As I write this, I want to be clear, there is no place or excuse for violence. Further, the terrible actions that took place in Washington D.C. on Wednesday have nothing to do with Jesus. Jesus was a peacemaker who said, “Blessed are the peacemakers for they shall be called children of God.”
So what shall we do as the Church? No doubt, there are differing opinions about what we should do or say, even within our own church. Therefore, I call on First Methodist Carrollton to make Sunday, January 10 a day of prayer.
Some of our members may want to include fasting from food or certain activities as we pray. Others may include setting aside certain hours during the day to stop, seek a place of silence, and focus on hearing God’s direction. Or others may want to join with a group of family and/or friends to pray together, interceding for our nation. No matter how we approach this day of prayer, let us all pray for God’s guidance and direction. May God led to us to the places where God is working and where God is calling First Methodist Carrollton.
In my sermon, I will be addressing the living waters that Jesus promises to all those who come to Him and believe. Further, I will go the words of Paul in Romans 8:28-32, where the scriptures promise, “All things work for good for who love God and are called to God’s purposes.”
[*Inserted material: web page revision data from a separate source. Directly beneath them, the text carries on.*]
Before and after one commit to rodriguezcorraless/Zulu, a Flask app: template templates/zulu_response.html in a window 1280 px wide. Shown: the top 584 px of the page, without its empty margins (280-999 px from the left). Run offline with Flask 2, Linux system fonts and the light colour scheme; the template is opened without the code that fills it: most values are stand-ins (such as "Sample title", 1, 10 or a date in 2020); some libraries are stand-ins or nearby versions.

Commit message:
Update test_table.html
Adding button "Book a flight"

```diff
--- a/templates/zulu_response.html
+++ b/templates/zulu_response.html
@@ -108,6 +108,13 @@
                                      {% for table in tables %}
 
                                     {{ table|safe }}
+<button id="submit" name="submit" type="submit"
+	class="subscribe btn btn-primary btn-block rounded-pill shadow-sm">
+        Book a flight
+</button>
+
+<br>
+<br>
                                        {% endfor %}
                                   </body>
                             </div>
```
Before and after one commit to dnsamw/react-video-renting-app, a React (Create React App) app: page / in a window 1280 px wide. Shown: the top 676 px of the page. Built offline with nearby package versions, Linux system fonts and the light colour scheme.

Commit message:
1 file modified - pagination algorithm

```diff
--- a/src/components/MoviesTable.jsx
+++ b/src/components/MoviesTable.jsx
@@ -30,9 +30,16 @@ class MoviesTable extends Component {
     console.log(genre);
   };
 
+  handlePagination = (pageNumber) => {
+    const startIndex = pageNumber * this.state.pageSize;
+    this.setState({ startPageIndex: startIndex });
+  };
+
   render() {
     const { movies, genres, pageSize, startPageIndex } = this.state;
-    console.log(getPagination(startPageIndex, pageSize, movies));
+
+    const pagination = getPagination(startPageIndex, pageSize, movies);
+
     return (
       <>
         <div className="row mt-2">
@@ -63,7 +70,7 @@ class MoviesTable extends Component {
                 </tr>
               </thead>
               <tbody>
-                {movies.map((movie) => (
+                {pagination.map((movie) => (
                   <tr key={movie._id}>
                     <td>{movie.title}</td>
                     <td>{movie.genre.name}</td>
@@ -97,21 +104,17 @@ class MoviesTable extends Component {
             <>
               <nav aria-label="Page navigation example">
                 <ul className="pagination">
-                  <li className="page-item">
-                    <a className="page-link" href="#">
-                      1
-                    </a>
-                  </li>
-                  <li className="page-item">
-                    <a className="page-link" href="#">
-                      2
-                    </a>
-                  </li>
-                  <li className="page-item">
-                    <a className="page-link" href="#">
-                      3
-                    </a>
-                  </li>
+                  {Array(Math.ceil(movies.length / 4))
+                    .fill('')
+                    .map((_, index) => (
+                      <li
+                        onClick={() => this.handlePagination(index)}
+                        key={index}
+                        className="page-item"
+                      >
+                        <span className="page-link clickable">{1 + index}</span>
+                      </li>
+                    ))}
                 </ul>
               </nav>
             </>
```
As followers of Christ, now is not the time for fear, anxiety, or wild theories of the terrible days to come. We are the people of hope in times of trouble. We are the people of victory when it seems all is lost. Because we are the people of the resurrection of Jesus.
Our God is always at work to bring something glorious out of the broken ways of humanity. Our God is bigger than the events of our day, and in this knowledge, we are confident.
May God use First Methodist Carrollton in the days to come to be an instrument of peace, hope, reconciliation, and healing.
Pastor John Allen